Those eight words used to make me twitch when I heard them in the Army.  

"OK, sergeant, but why have we always done it that way?"

Some NCO's would reply with a reasonable answer:

  • "That's what Army Regulations require."
  • "That's what the unit SOP calls for."
  • "For safety reasons."
  • "It was a lesson learned from a previous exercise."

But others would just double down:

  • "Don't worry about it, sir."
  • "Does it really matter?"
  • "That's above my pay grade."
  • "That's above your pay grade."

Don't get me wrong.  There are times in the Army where you have to follow orders without second-guessing.  But there is a difference between second-guessing and wanting to understand the intent behind something.  
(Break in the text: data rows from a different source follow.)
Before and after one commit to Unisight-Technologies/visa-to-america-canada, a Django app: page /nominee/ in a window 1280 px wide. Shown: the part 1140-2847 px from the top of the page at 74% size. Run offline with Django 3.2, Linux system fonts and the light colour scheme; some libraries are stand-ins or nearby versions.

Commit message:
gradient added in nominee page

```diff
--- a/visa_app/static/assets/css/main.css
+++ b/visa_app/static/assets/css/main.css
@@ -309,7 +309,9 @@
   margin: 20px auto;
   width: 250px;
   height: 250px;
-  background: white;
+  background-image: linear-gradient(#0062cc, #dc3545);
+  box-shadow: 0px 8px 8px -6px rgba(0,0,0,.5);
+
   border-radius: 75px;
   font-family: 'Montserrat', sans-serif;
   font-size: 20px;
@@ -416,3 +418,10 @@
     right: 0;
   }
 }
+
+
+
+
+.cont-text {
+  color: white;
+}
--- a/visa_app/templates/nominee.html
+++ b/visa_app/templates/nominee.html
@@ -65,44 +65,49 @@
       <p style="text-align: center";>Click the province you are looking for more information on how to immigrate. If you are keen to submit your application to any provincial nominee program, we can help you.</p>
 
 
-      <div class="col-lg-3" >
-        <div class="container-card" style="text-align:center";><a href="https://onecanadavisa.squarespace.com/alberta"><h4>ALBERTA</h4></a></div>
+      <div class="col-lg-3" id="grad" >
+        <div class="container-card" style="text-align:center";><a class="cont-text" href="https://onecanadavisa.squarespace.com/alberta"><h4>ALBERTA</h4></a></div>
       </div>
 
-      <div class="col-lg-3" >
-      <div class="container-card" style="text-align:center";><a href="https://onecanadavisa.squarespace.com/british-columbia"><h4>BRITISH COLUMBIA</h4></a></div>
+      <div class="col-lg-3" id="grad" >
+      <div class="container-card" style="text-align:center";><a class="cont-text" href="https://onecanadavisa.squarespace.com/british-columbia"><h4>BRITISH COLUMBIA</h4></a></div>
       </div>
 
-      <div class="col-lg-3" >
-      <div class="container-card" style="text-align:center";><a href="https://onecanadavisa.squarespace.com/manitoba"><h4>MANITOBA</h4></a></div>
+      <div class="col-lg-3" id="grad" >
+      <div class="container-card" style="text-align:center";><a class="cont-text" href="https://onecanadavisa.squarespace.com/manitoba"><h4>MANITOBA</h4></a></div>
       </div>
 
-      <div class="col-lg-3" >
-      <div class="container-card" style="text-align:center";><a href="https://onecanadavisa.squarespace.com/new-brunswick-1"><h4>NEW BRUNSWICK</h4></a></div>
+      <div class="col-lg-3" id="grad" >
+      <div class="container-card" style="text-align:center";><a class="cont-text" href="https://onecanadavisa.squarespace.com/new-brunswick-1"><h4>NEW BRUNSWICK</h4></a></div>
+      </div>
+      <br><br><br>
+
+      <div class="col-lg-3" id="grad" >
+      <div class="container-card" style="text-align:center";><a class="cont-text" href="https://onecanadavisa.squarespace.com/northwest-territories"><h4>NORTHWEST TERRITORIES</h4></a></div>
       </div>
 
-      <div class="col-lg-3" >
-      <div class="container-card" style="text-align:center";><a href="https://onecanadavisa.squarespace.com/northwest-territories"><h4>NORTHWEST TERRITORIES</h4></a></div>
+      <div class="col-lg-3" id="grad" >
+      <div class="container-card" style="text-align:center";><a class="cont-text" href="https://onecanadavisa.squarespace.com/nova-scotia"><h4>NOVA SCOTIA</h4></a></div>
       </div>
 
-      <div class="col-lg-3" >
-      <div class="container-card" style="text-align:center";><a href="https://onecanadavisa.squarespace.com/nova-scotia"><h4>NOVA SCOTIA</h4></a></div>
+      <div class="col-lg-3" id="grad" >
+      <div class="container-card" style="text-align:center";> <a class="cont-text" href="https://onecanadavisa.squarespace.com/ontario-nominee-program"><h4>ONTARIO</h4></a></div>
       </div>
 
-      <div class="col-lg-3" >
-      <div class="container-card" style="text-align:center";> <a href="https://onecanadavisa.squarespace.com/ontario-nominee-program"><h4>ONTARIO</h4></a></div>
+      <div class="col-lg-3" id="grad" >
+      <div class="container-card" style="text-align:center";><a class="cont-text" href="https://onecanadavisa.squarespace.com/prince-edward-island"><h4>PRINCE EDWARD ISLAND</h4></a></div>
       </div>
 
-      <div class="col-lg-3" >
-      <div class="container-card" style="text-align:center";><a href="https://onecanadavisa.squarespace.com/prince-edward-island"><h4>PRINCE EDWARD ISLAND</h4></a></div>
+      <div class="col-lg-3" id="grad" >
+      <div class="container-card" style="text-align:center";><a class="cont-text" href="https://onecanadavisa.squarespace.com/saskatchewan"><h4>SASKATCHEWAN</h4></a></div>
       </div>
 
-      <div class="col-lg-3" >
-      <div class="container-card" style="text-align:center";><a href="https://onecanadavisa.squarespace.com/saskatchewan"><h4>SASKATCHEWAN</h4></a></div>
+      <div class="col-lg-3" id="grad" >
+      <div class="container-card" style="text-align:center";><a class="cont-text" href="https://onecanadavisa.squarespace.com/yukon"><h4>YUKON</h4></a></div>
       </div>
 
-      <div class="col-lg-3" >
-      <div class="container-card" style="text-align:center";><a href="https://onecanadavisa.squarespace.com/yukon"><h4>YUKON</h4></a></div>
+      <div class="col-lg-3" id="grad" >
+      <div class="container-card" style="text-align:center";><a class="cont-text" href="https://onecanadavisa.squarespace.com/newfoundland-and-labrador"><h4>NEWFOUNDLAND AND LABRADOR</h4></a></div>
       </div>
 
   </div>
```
Understanding the intent--the why--behind what we are doing makes us more effective at whatever that thing is.  This applies to programming as much as it does to the military.

So the next time you write a piece of code, take a moment to think about why you are doing it that way.  Are you doing it that way because it makes sense?  Or just because that's how it's always been done?

Image by Defence-Imagery from Pixabay